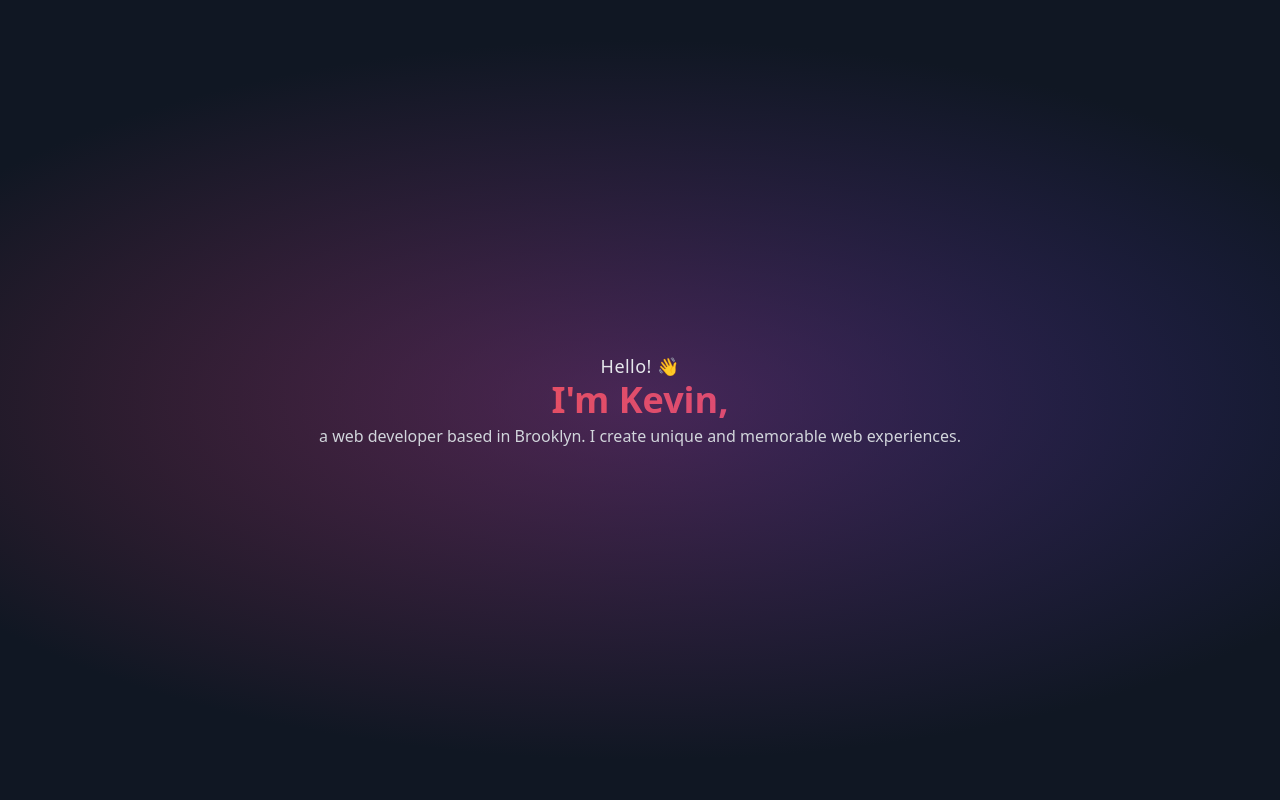
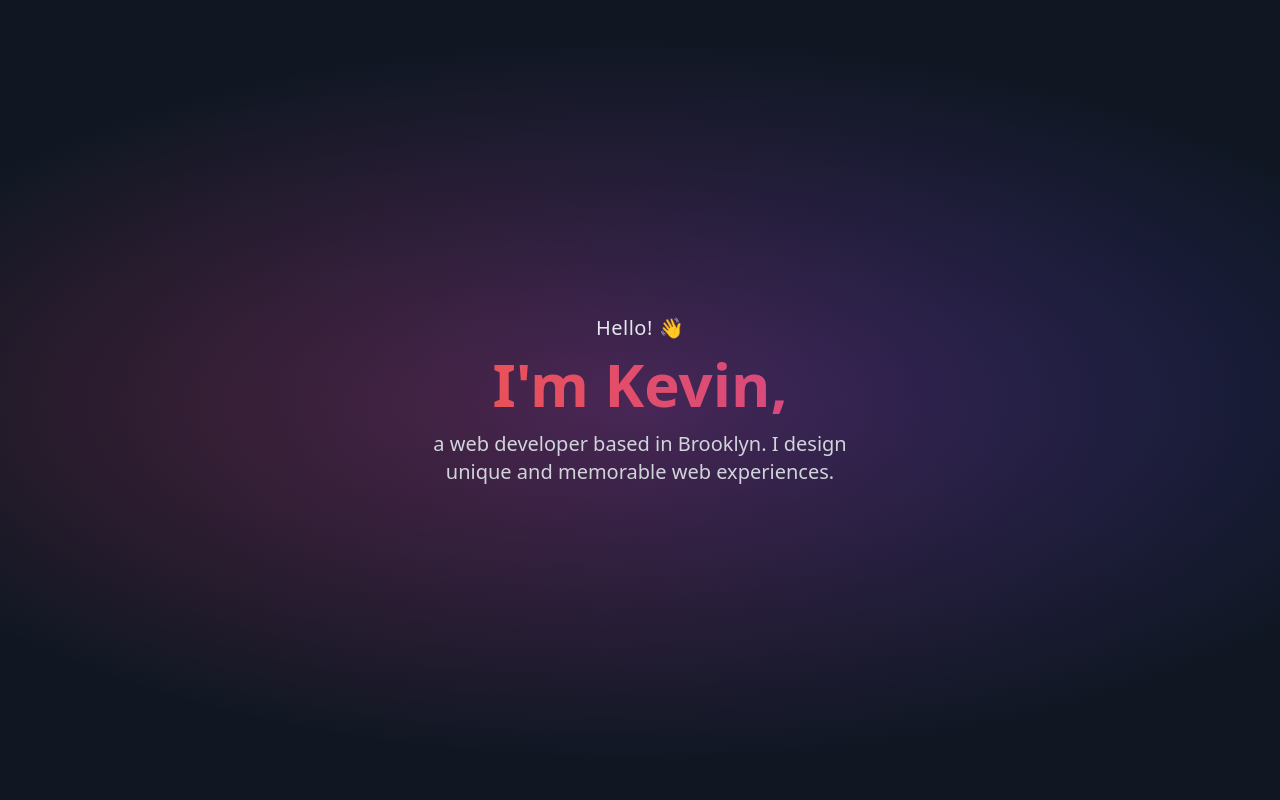
Before and after one commit to kevinMEH/portfolio-v2, a React (Vite) app: page / in a window 1280 px wide. Shown: the top 800 px of the page. Built offline with nearby package versions, Linux system fonts and the light colour scheme.

Commit message:
Landing laptop support

```diff
--- a/src/Home/Landing.jsx
+++ b/src/Home/Landing.jsx
@@ -2,10 +2,11 @@ const Landing = () => {
     return (
         <div className="w-full landing">
             <div className="landing2 landing2 flex h-screen">
-                <div className="text-center my-auto px-8 container mx-auto">
-                    <h1 className="text-gray-200 font-medium tracking-wide text-lg">Hello! 👋</h1>
-                    <p className="text-white font-bold text-4xl gradientText">I'm Kevin,</p>
-                    <p className="text-gray-300 pt-1">a web developer based in Brooklyn. I create unique and memorable web experiences.</p>
+                <div className="text-center my-auto px-8 container mx-auto lg:max-w-screen-md lg:space-y-3">
+                    <h1 className="text-gray-200 font-medium tracking-wide text-lg lg:text-xl">Hello! 👋</h1>
+                    <p className="text-white font-bold text-4xl gradientText lg:text-6xl">I'm Kevin,</p>
+                    <p className="text-gray-300 pt-1 lg:text-xl lg:px-36 ">a web developer based in Brooklyn. I design
+                     unique and memorable web experiences.</p>
                 </div>
             </div>
         </div>
```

+--

* What you will do
The reply should consist of one number, the count of lines above with the string "gray" in them.

* Written answer
4